It is also possible to provide a junction device of the bayonet type between sleeve 9 and socket 14.
As shown in FIG. 3, the spherical counter-electrode 5 can be completely surrounded by a protective sphere 18 of larger diameter, made of a perforated material permeable to sound waves. Protective sphere 18 can be constituted, for example, by two hemispherical portions 18a and 18b which are provided, respectively, with annular flanges 19 and 20 allowing them to be assembled at the level of the equator by means of screws 21. A ring 22 of conductive metal is crimped in the wall of hemispherical portion 18b at the top of the latter, and forms a passage for sleeve 9 of electrode holder 3. A locking screw 23 permits locking sleeve 9 in ring 22.
The two hemispherical portions 18a and 18b are preferably embodied of metal grillwork, forming thereby a second Faraday cage around spherical counter-electrode 5, which prevents any leakage of electromagnetic waves to the outside. Protective sphere 18 also makes it possible to avoid any manual contact with the spherical counter-electrode 5 which, when in operation, is relatively hot because of the heat generated by the corona discharge at the tip 2 of the discharge electrode.
Each of the two portions 18a and 18b of the protective sphere 18 can also be lined with a fabric 24 permeable to sound waves, in such a way as to protect the transducer from dust, and to mask the light emitted by the corona discharge.
Sleeve 9 or socket 14 can be surrounded, as shown in dotted lines in FIG. 1, by a reflector 25 constituted by a body of revolution with exponential meridian, to reflect, in an appropriate direction, the sound waves emitted downward toward the housing 15. As a variation, housing 15 can be covered with a pad of plastic or rubber foam, or of any other sound dampening material.
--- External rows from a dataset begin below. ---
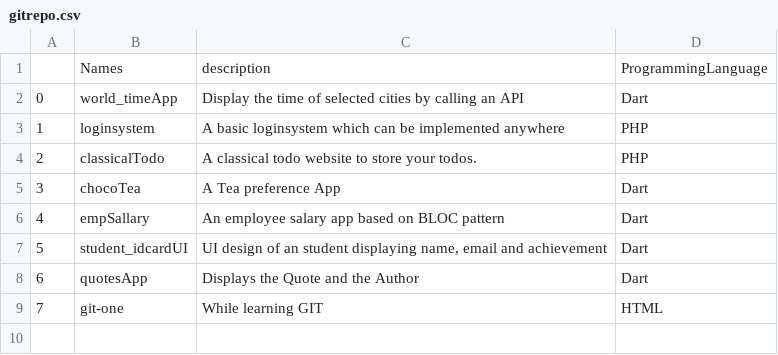
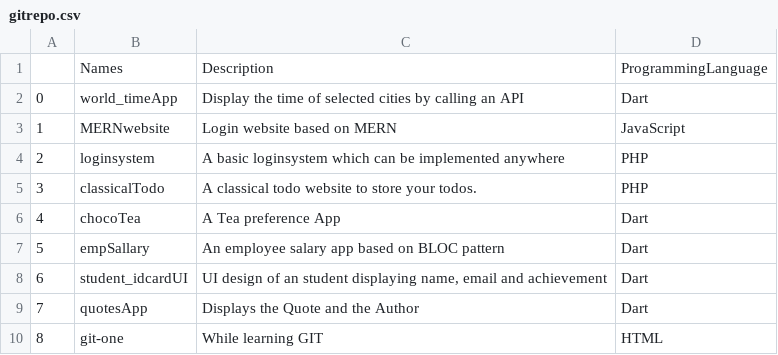
Before and after one commit to edoc99/gitRepo, a CSV file: gitrepo.csv, drawn as a sheet; addresses are those after the commit; the diff names each change by its address in the sheet, - before the commit and + after, or states it on an @@ line.

```diff
--- a/gitrepo.csv
+++ b/gitrepo.csv
-C1: description
+C1: Description
+row 3: 1 | MERNwebsite | Login website based on MERN | JavaScript
@@ column A renumbered from row 4 down @@
```
Also changed, not shown: 1 other file.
It is clearly understood that the forms of execution which have been described, and have been given by way of purely indicative and non-limiting example, and that numerous modifications can be imparted without thereby departing from the scope of the present invention.
|Cited Patent||Filing date||Publication date||Applicant||Title|
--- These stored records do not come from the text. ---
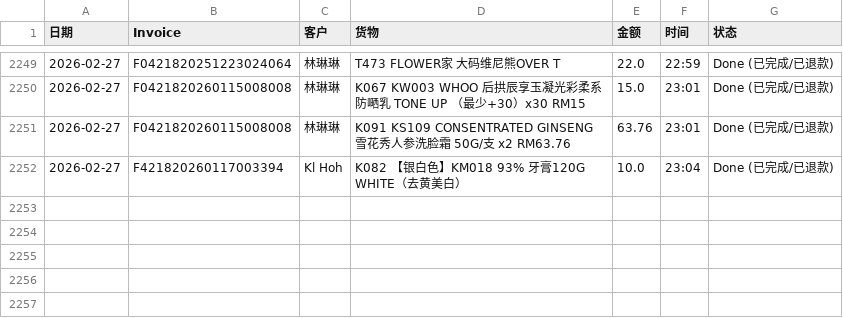
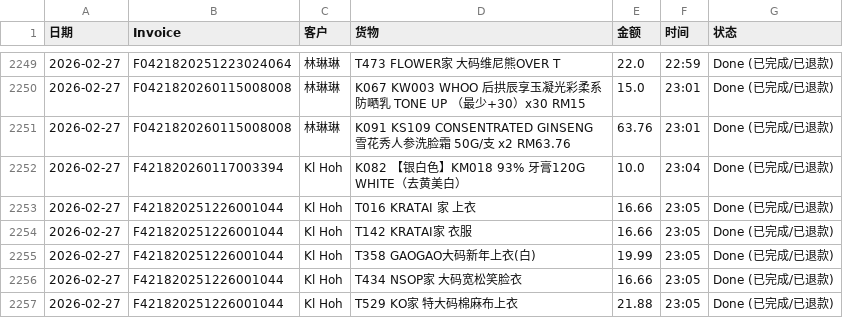
Before and after one commit to dionwong992/my-refund-app, a CSV file: data.csv, drawn as a sheet; only a part is shown, gaps mark what is left out; the diff names each change by its address in the sheet, - before the commit and + after, or states it on an @@ line.

Commit message:
Update F421820251226001044 by XiuXiu System

```diff
--- a/data.csv
+++ b/data.csv
+row 2253: 2026-02-27 | F421820251226001044 | Kl Hoh | T016 KRATAI 家 上衣 | 16.66 | 23:05 | Done (已完成/已退款)
+row 2254: 2026-02-27 | F421820251226001044 | Kl Hoh | T142 KRATAI家 衣服 | 16.66 | 23:05 | Done (已完成/已退款)
+row 2255: 2026-02-27 | F421820251226001044 | Kl Hoh | T358 GAOGAO大码新年上衣(白) | 19.99 | 23:05 | Done (已完成/已退款)
+row 2256: 2026-02-27 | F421820251226001044 | Kl Hoh | T434 NSOP家 大码宽松笑脸衣 | 16.66 | 23:05 | Done (已完成/已退款)
+row 2257: 2026-02-27 | F421820251226001044 | Kl Hoh | T529 KO家 特大码棉麻布上衣 | 21.88 | 23:05 | Done (已完成/已退款)
```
|FR1041790A *||Title not available|
|GB303175A *||Title not available|
|Citing Patent||Filing date||Publication date||Applicant||Title|
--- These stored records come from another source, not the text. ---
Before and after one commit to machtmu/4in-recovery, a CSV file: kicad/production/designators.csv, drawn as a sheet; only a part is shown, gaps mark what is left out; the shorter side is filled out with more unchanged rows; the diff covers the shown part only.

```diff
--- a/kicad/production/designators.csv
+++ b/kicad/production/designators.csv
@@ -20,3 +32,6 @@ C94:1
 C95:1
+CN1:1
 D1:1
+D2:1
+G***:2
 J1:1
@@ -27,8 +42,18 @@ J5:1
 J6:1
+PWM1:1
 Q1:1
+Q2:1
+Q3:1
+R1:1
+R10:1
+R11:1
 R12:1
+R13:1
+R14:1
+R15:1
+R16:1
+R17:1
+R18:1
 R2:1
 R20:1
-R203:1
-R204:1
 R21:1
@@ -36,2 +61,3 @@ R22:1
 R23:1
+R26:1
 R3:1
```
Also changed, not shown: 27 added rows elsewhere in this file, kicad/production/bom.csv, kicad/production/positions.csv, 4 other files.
|US7594958||Aug 30, 2005||Sep 29, 2009||Kronos Advanced Technologies, Inc.||Spark management method and device|
|US9301042||Feb 22, 2013||Mar 29, 2016||Kabushiki Kaisha Audio-Technica||Electro-acoustic transducer|
|US20140369532 *||May 23, 2014||Dec 18, 2014||Kabushiki Kaisha Audio-Technica||Electro-acoustic transducer|
|International Classification||B06B1/02, H04R23/00, H01T19/00, H01T14/00|
|Dec 1, 1987||FPAY||Fee payment|
Year of fee payment: 4
|Jun 16, 1992||REMI||Maintenance fee reminder mailed|
|Nov 10, 1992||FPAY||Fee payment|
Year of fee payment: 8
|Nov 10, 1992||SULP||Surcharge for late payment|
|Jun 18, 1996||REMI||Maintenance fee reminder mailed|
|Nov 10, 1996||LAPS||Lapse for failure to pay maintenance fees|
|Jan 21, 1997||FP||Expired due to failure to pay maintenance fee|
Effective date: 19961113